A third reason why sports are important to young teens is that it is a way to be in control. Before 18 years old, most people are within complete control of their parents and of their teachers at school. They are told when to eat, what homework to do, what classes to take and sometimes what clothes to wear. Playing a sport relies solely on the players on the field and what’s going on in their heads. They are finally given the choice to do whatever they please. They can listen to the advice given to them or not, they can shoot or pass, they can be prepared or not, they can ultimately decide the outcome of the game. This is one of the first times in someone’s life that they can be in complete control. This sense of confidence and control is felt when the brain releases the chemical serotonin. This is released in the brain after an electrical impulse “controlling different aspects of physiology, including… social behavior”(6) This is another thing that the players on my team felt when playing. A lot of the players on my team did not enjoy going to school or listening to what their parents wanted them to do. Most of them were the “bad kids” in the class and were always told they were wrong. Soccer was a way for them to finally be in control of their lives. THEY decided what was right or wrong and what to do in a situation. That’s why they loved it!
The outcomes of the games affected them a lot: they hated losing. “Losing or failing to achieve one’s goals can result in feelings of frustration, unhappiness or even feelings of shame and guilt,” but I feel that this just gave them more motivation. (Dr. Chiarappa) It gave them a reason to be in control: to finally win some games; and we did. Those games that we won felt amazing because of how much work we put into them.
Towards the end, I changed: I wasn’t the guy on the bench watching anymore. When there was a fight on the field or a loose ball, I was there, fighting for it. I was the guy that would tell my coach not to worry (he always was) and the guy to encourage the newcomers. I became them.
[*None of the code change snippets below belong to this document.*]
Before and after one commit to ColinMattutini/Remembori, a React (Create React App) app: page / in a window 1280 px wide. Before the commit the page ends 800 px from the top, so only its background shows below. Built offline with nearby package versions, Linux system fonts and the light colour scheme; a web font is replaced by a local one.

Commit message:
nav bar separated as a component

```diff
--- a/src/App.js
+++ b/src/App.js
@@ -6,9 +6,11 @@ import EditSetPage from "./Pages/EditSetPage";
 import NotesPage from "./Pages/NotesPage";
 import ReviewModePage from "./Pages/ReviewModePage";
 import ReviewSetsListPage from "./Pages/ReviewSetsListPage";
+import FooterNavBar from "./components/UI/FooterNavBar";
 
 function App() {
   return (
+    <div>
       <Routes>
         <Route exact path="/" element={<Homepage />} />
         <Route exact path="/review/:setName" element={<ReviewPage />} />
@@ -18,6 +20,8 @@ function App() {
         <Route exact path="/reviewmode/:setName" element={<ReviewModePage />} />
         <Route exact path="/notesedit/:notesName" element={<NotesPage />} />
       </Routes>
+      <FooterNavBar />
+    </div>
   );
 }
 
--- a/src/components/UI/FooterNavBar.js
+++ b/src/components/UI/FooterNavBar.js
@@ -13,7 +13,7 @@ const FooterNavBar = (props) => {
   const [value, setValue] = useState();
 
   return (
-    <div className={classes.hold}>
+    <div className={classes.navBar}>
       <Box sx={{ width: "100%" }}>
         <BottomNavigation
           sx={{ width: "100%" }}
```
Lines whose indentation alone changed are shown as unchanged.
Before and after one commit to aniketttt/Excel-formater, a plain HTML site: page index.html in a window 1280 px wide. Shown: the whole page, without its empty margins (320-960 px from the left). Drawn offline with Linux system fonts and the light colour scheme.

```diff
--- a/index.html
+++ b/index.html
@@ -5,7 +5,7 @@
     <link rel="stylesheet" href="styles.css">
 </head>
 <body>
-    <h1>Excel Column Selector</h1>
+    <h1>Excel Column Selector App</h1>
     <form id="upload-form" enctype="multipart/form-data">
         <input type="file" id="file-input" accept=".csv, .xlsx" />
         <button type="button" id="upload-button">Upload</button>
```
After a large number of years with that team, I switched to another team because of my living conditions. My new team faced off against that team and we were winning by a lot. After one goal, I remember picking up the goalie from my old team, who looked completely discouraged, and I gave him a pat on the back.